◆ Work to complete: Lines in the listing below that hold "discountPct" are the ones to copy.

◆ Dataset records:
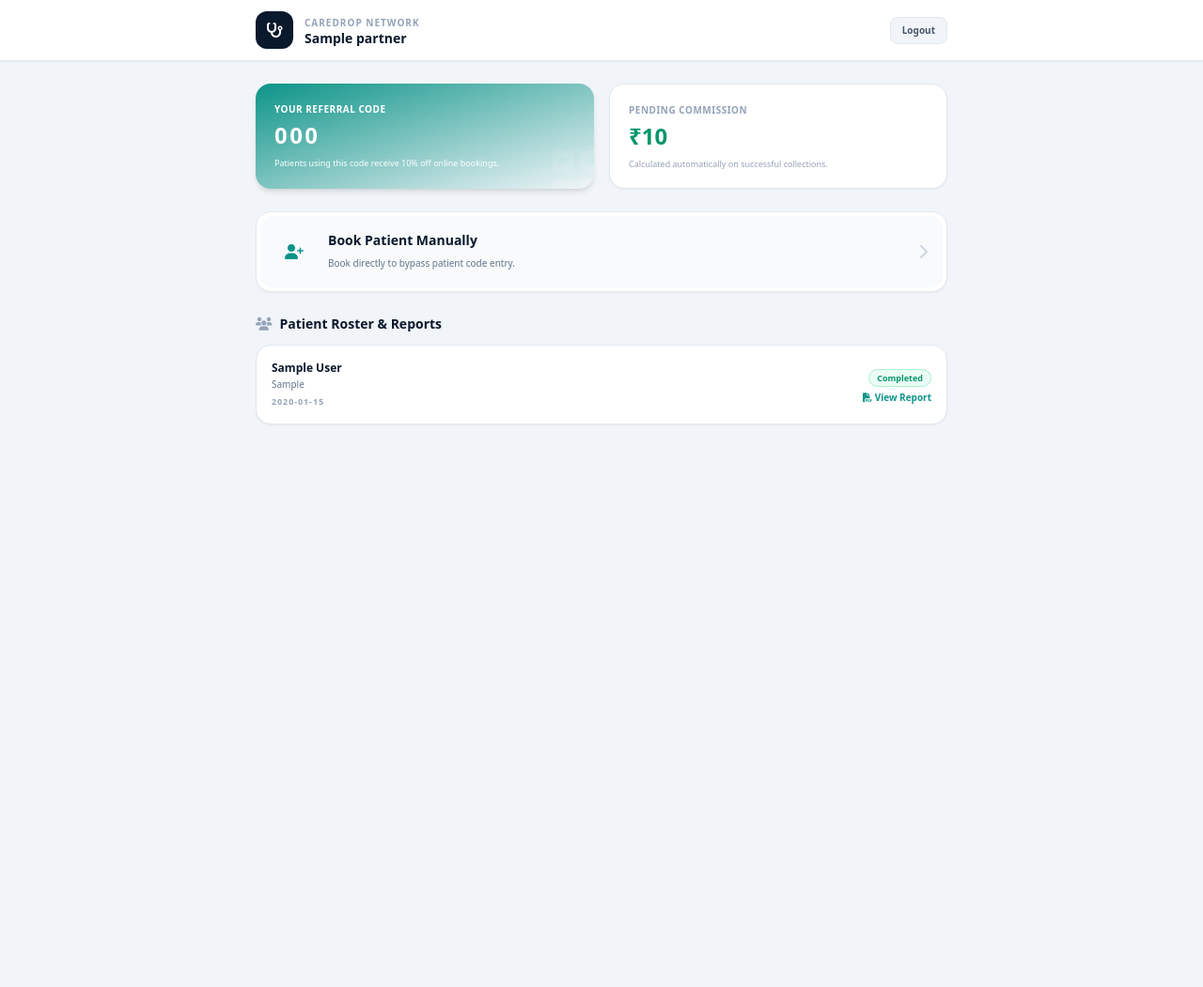
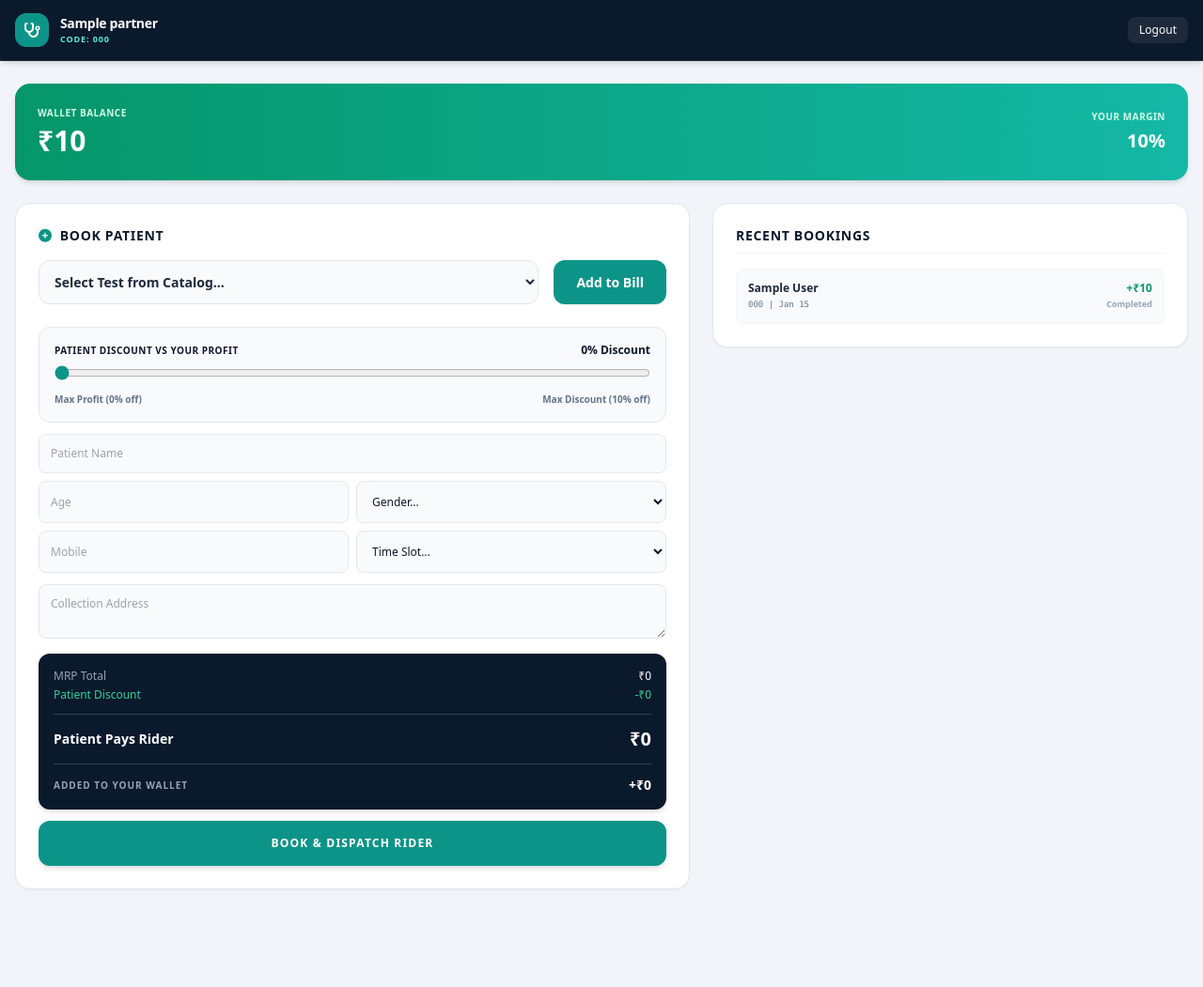
Before and after one commit to lab81617-del/caredrop-website, a Flask app: template templates/partner_dashboard.html in a window 1280 px wide. Shown: the whole page at 94% size. Before the commit the page ends 452 px from the top, so only its background shows below. Run offline with Flask 3, Linux system fonts and the light colour scheme; the template is opened without the code that fills it: most values are stand-ins (such as "Sample title", 1, 10 or a date in 2020); parts of the project's set-up code (start-up, migrations or seed data) failed here and were passed over; some libraries are stand-ins or nearby versions.

Commit message:
Update partner_dashboard.html

```diff
--- a/templates/partner_dashboard.html
+++ b/templates/partner_dashboard.html
@@ -2,120 +2,181 @@
 <html lang="en">
 <head>
     <meta charset="UTF-8">
-    <meta name="viewport" content="width=device-width, initial-scale=1.0, maximum-scale=1.0, user-scalable=no">
-    <title>Partner Portal | CareDrop</title>
+    <meta name="viewport" content="width=device-width, initial-scale=1.0">
+    <title>Clinic Portal | CareDrop</title>
     <script src="https://cdn.tailwindcss.com"></script>
     <link href="https://cdnjs.cloudflare.com/ajax/libs/font-awesome/6.4.0/css/all.min.css" rel="stylesheet">
     <script>
-        tailwind.config = {
-            theme: {
-                extend: {
-                    colors: { brand: { 50: '#f0fdfa', 600: '#0d9488', 700: '#0f766e', 900: '#134e4a' }, navy: { 900: '#0b192c', 950: '#060d17' } }
-                }
-            }
-        }
+        tailwind.config = { theme: { extend: { colors: { brand: { 600: '#0d9488' }, navy: { 900: '#0b192c' } } } } }
     </script>
 </head>
-<body class="bg-slate-100 text-slate-800 font-sans antialiased pb-12">
+<body class="bg-slate-100 text-slate-900 font-sans antialiased pb-20">
 
-    <!-- Partner Header -->
-    <header class="bg-white border-b border-slate-200 sticky top-0 z-40 shadow-sm">
-        <div class="max-w-3xl mx-auto px-4 py-3 flex items-center justify-between">
+    <header class="bg-navy-900 border-b border-slate-800 sticky top-0 z-40 text-white shadow-md">
+        <div class="max-w-7xl mx-auto px-4 h-16 flex items-center justify-between">
             <div class="flex items-center gap-3">
-                <div class="w-10 h-10 rounded-xl bg-navy-900 flex items-center justify-center text-white shadow-sm">
-                    <i class="fa-solid fa-stethoscope"></i>
-                </div>
+                <div class="w-9 h-9 rounded-xl bg-brand-600 flex items-center justify-center text-white"><i class="fa-solid fa-stethoscope"></i></div>
                 <div>
-                    <span class="text-[10px] font-bold text-slate-400 uppercase tracking-widest block mb-0.5">CareDrop Network</span>
-                    <span class="text-sm font-black text-navy-900 block leading-none">{{ partner.clinic_name if partner else 'Clinic Partner' }}</span>
+                    <span class="text-sm font-black tracking-tight block">{{ partner.clinic_name }}</span>
+                    <span class="text-[9px] text-teal-300 font-bold block uppercase tracking-widest">Code: {{ partner.referral_code }}</span>
                 </div>
             </div>
-            <a href="/logout" class="text-[10px] font-bold bg-slate-100 hover:bg-slate-200 text-slate-600 px-3 py-1.5 rounded-lg border border-slate-200 transition">
-                Logout
-            </a>
+            <a href="/logout" class="text-xs bg-slate-800 px-3 py-1.5 rounded-lg hover:bg-slate-700 transition">Logout</a>
         </div>
     </header>
 
-    <main class="max-w-3xl mx-auto px-4 py-6 space-y-6">
+    <main class="max-w-7xl mx-auto px-4 py-6 space-y-6">
 
-        <!-- Metrics & Referral Code -->
-        <div class="grid grid-cols-2 gap-4">
-            <!-- Code Card -->
-            <div class="bg-gradient-to-br from-brand-600 to-brand-800 rounded-2xl p-5 text-white shadow-md relative overflow-hidden">
-                <i class="fa-solid fa-qrcode absolute -bottom-4 -right-2 text-6xl text-white/10"></i>
-                <span class="text-[10px] font-bold uppercase tracking-wider text-brand-100 block mb-1">Your Referral Code</span>
-                <span class="text-2xl font-black tracking-widest">{{ partner.referral_code if partner else 'CITYMED' }}</span>
-                <p class="text-[9px] text-brand-200 mt-2 leading-tight">Patients using this code receive 10% off online bookings.</p>
+        <!-- Wallet Metric -->
+        <div class="bg-gradient-to-r from-emerald-600 to-teal-500 rounded-2xl p-6 text-white shadow-md flex justify-between items-center">
+            <div>
+                <span class="text-[10px] font-bold uppercase tracking-wider block mb-1 text-emerald-100">Wallet Balance</span>
+                <span class="text-3xl font-black">₹{{ partner.wallet_balance|int }}</span>
             </div>
-
-            <!-- Wallet Card -->
-            <div class="bg-white rounded-2xl p-5 border border-slate-200 shadow-sm flex flex-col justify-center relative">
-                <span class="text-[10px] font-bold uppercase tracking-wider text-slate-400 block mb-1">Pending Commission</span>
-                <span class="text-2xl font-black text-emerald-600">₹{{ partner.wallet_balance|int if partner else 0 }}</span>
-                <p class="text-[9px] text-slate-400 mt-2 leading-tight">Calculated automatically on successful collections.</p>
+            <div class="text-right">
+                <span class="text-[10px] font-bold uppercase tracking-wider block mb-1 text-emerald-100">Your Margin</span>
+                <span class="text-xl font-black">{{ (partner.margin_pool_pct * 100)|int }}%</span>
             </div>
         </div>
 
-        <!-- Direct Booking Shortcut -->
-        <div class="bg-white rounded-2xl p-1 border border-slate-200 shadow-sm">
-            <a href="/tests" class="flex items-center justify-between p-4 bg-slate-50 hover:bg-slate-100 rounded-xl transition">
-                <div class="flex items-center gap-4">
-                    <div class="w-10 h-10 rounded-full bg-brand-100 text-brand-600 flex items-center justify-center">
-                        <i class="fa-solid fa-user-plus"></i>
+        <div class="grid grid-cols-1 md:grid-cols-12 gap-6">
+
+            <!-- Book Test POS -->
+            <div class="md:col-span-7 bg-white p-6 rounded-2xl border border-slate-200 shadow-sm">
+                <h2 class="text-sm font-black text-navy-900 uppercase tracking-wider mb-4"><i class="fa-solid fa-plus-circle text-brand-600 mr-2"></i>Book Patient</h2>
+
+                <div class="flex flex-col sm:flex-row gap-4 mb-6">
+                    <div class="flex-1 relative">
+                        <select id="test-selector" class="w-full pl-3 pr-8 py-3 bg-slate-50 border border-slate-200 rounded-xl text-sm font-bold text-slate-800 outline-none focus:ring-1 focus:ring-brand-600">
+                            <option value="" disabled selected>Select Test from Catalog...</option>
+                            {% for t in tests %}
+                            <option value="{{ t.price }}" data-name="{{ t.name }}">{{ t.name }} (MRP: ₹{{ t.price|int }})</option>
+                            {% endfor %}
+                        </select>
                     </div>
-                    <div>
-                        <span class="text-sm font-black text-navy-900 block">Book Patient Manually</span>
-                        <span class="text-[10px] text-slate-500 font-medium">Book directly to bypass patient code entry.</span>
+                    <button type="button" onclick="addTest()" class="bg-brand-600 text-white font-bold px-6 rounded-xl hover:bg-brand-700 transition shadow-sm text-sm shrink-0">Add to Bill</button>
+                </div>
+
+                <div id="cart-items" class="space-y-2 mb-6"></div>
+
+                <form action="/partner/book_test" method="POST" class="space-y-3 text-xs" onsubmit="prepareForm(event)">
+                    <input type="hidden" name="tests_requested" id="tests-input">
+                    <input type="hidden" name="total_bill" id="bill-input">
+
+                    <div class="bg-slate-50 border border-slate-200 rounded-xl p-4 mb-4">
+                        <div class="flex justify-between items-center mb-2">
+                            <label class="text-[10px] font-bold text-brand-700 uppercase tracking-wider">Patient Discount vs Your Profit</label>
+                            <span class="text-xs font-black text-navy-900" id="discount-display">0% Discount</span>
+                        </div>
+                        <input type="range" name="discount_pct" id="discount-slider" min="0" max="{{ (partner.margin_pool_pct * 100)|int }}" value="0" class="w-full accent-brand-600" oninput="updateFinancials()">
+                        <div class="flex justify-between mt-2 text-[10px] font-bold text-slate-500">
+                            <span>Max Profit (0% off)</span>
+                            <span>Max Discount ({{ (partner.margin_pool_pct * 100)|int }}% off)</span>
+                        </div>
                     </div>
-                </div>
-                <i class="fa-solid fa-chevron-right text-slate-300"></i>
-            </a>
-        </div>
 
-        <!-- Referral Roster & Report Tracking -->
-        <div>
-            <h3 class="text-sm font-black text-navy-900 mb-3 flex items-center gap-2">
-                <i class="fa-solid fa-users text-slate-400"></i> Patient Roster & Reports
-            </h3>
+                    <div class="grid grid-cols-2 gap-2">
+                        <input type="text" name="full_name" required placeholder="Patient Name" class="col-span-2 px-3 py-3 bg-slate-50 border border-slate-200 rounded-lg outline-none focus:border-brand-600">
+                        <input type="number" name="age" required placeholder="Age" class="px-3 py-3 bg-slate-50 border border-slate-200 rounded-lg outline-none focus:border-brand-600">
+                        <select name="gender" required class="px-3 py-3 bg-slate-50 border border-slate-200 rounded-lg outline-none focus:border-brand-600">
+                            <option value="" disabled selected>Gender...</option><option value="Male">Male</option><option value="Female">Female</option>
+                        </select>
+                        <input type="tel" name="phone" required placeholder="Mobile" class="px-3 py-3 bg-slate-50 border border-slate-200 rounded-lg outline-none focus:border-brand-600">
+                        <select name="time_slot" required class="px-3 py-3 bg-slate-50 border border-slate-200 rounded-lg outline-none focus:border-brand-600">
+                            <option value="" disabled selected>Time Slot...</option>
+                            <option value="Morning">Morning (7-9 AM)</option><option value="Midday">Midday (10:30-1:30)</option><option value="Evening">Evening (3:30-6)</option>
+                        </select>
+                    </div>
+                    <textarea name="address" rows="2" required placeholder="Collection Address" class="w-full px-3 py-3 bg-slate-50 border border-slate-200 rounded-lg outline-none focus:border-brand-600"></textarea>
 
-            <div class="bg-white rounded-2xl shadow-sm border border-slate-200 overflow-hidden">
-                <div class="divide-y divide-slate-100">
+                    <div class="bg-navy-900 text-white rounded-xl p-4 mt-4 shadow-md">
+                        <div class="flex justify-between text-xs mb-1"><span class="text-slate-400">MRP Total</span><span id="ui-mrp">₹0</span></div>
+                        <div class="flex justify-between text-xs mb-3 pb-3 border-b border-slate-700"><span class="text-emerald-400">Patient Discount</span><span id="ui-discount-val" class="text-emerald-400">-₹0</span></div>
+                        <div class="flex justify-between items-center mb-3">
+                            <span class="text-sm font-bold">Patient Pays Rider</span><span class="text-xl font-black text-white" id="ui-patient-pays">₹0</span>
+                        </div>
+                        <div class="flex justify-between items-center pt-3 border-t border-slate-700">
+                            <span class="text-[10px] font-bold text-slate-400 uppercase tracking-widest">Added to Your Wallet</span>
+                            <span class="text-sm font-black text-brand-400" id="ui-partner-earns">+₹0</span>
+                        </div>
+                    </div>
+
+                    <button type="submit" class="w-full bg-brand-600 hover:bg-brand-700 text-white font-black py-4 rounded-xl shadow-md transition mt-4 uppercase tracking-widest">Book & Dispatch Rider</button>
+                </form>
+            </div>
+
+            <!-- Booking History -->
+            <div class="md:col-span-5 bg-white p-6 rounded-2xl border border-slate-200 shadow-sm h-max">
+                <h2 class="text-sm font-black text-navy-900 uppercase tracking-wider mb-4 border-b border-slate-100 pb-2">Recent Bookings</h2>
+                <div class="space-y-3">
                     {% for o in orders %}
-                    <div class="p-4 flex items-center justify-between hover:bg-slate-50 transition">
+                    <div class="p-3 bg-slate-50 border border-slate-100 rounded-lg text-xs flex justify-between items-center">
                         <div>
-                            <span class="text-xs font-bold text-navy-900 block">{{ o.full_name }}</span>
-                            <span class="text-[10px] text-slate-500 block mt-0.5">{{ o.tests_requested }}</span>
-                            <span class="text-[9px] font-bold text-slate-400 uppercase tracking-widest block mt-1">{{ o.created_at[:10] }}</span>
+                            <span class="font-bold text-slate-800 block">{{ o.full_name }}</span>
+                            <span class="text-[9px] text-slate-500 font-mono">{{ o.order_code }} | {{ o.created_at.strftime('%b %d') }}</span>
                         </div>
-
                         <div class="text-right">
-                            <span class="px-2 py-0.5 rounded-full text-[9px] font-bold inline-block mb-1
-                                {% if o.status == 'Pending' %}bg-amber-50 text-amber-600 border border-amber-200
-                                {% elif o.status == 'Completed' %}bg-emerald-50 text-emerald-600 border border-emerald-200
-                                {% else %}bg-blue-50 text-blue-600 border border-blue-200{% endif %}">
-                                {{ o.status }}
-                            </span>
-
-                            {% if o.status == 'Completed' %}
-                            <a href="/lims_report/{{ o.id }}" target="_blank" class="block text-[10px] font-bold text-brand-600 hover:underline">
-                                <i class="fa-solid fa-file-pdf"></i> View Report
-                            </a>
-                            {% else %}
-                            <span class="block text-[10px] font-semibold text-slate-400">Processing</span>
-                            {% endif %}
+                            <span class="font-black text-emerald-600 block">+₹{{ o.partner_commission|int }}</span>
+                            <span class="text-[9px] font-bold text-slate-400">{{ o.status }}</span>
                         </div>
                     </div>
                     {% else %}
-                    <div class="p-8 text-center">
-                        <i class="fa-solid fa-clipboard-user text-3xl text-slate-300 mb-2"></i>
-                        <h4 class="text-xs font-bold text-slate-600">No patients referred yet.</h4>
-                        <p class="text-[10px] text-slate-400 mt-1">Provide patients with your code to track them here.</p>
-                    </div>
+                    <p class="text-xs text-slate-400 text-center py-4">No patients booked yet.</p>
                     {% endfor %}
                 </div>
             </div>
         </div>
+    </main>
 
-    </main>
+    <script>
+        let cart = [];
+        const marginPool = {{ (partner.margin_pool_pct * 100)|int }};
+
+        function addTest() {
+            const sel = document.getElementById('test-selector');
+            const opt = sel.options[sel.selectedIndex];
+            if(!opt.value) return;
+            cart.push({name: opt.getAttribute('data-name'), price: parseFloat(opt.value)});
+            renderCart();
+        }
+
+        function removeTest(idx) {
+            cart.splice(idx, 1);
+            renderCart();
+        }
+
+        function renderCart() {
+            const div = document.getElementById('cart-items');
+            div.innerHTML = '';
+            cart.forEach((t, i) => {
+                div.innerHTML += `<div class="flex justify-between items-center bg-slate-50 p-2 rounded border border-slate-200 text-xs font-bold text-slate-700">
+                    <span>${t.name}</span>
+                    <div class="flex items-center gap-3"><span>₹${t.price}</span><button type="button" onclick="removeTest(${i})" class="text-red-400 hover:text-red-600"><i class="fa-solid fa-xmark"></i></button></div>
+                </div>`;
+            });
+            updateFinancials();
+        }
+
+        function updateFinancials() {
+            const discountPct = parseInt(document.getElementById('discount-slider').value);
+            document.getElementById('discount-display').innerText = `${discountPct}% Discount`;
+
+            const mrp = cart.reduce((sum, t) => sum + t.price, 0);
+            const discountVal = Math.round(mrp * (discountPct / 100));
+            const patientPays = mrp - discountVal;
+            const partnerEarns = Math.round(mrp * ((marginPool - discountPct) / 100));
+
+            document.getElementById('ui-mrp').innerText = `₹${mrp}`;
+            document.getElementById('ui-discount-val').innerText = `-₹${discountVal}`;
+            document.getElementById('ui-patient-pays').innerText = `₹${patientPays}`;
+            document.getElementById('ui-partner-earns').innerText = `+₹${partnerEarns}`;
+        }
+
+        function prepareForm(e) {
+            if(cart.length === 0) { e.preventDefault(); alert("Add tests first."); return false; }
+            document.getElementById('tests-input').value = cart.map(t => t.name).join(', ');
+            document.getElementById('bill-input').value = cart.reduce((sum, t) => sum + t.price, 0);
+        }
+    </script>
 </body>
 </html>
```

◆ Task result:
+            const discountPct = parseInt(document.getElementById('discount-slider').value);
+            document.getElementById('discount-display').innerText = `${discountPct}% Discount`;
+            const discountVal = Math.round(mrp * (discountPct / 100));
+            const partnerEarns = Math.round(mrp * ((marginPool - discountPct) / 100));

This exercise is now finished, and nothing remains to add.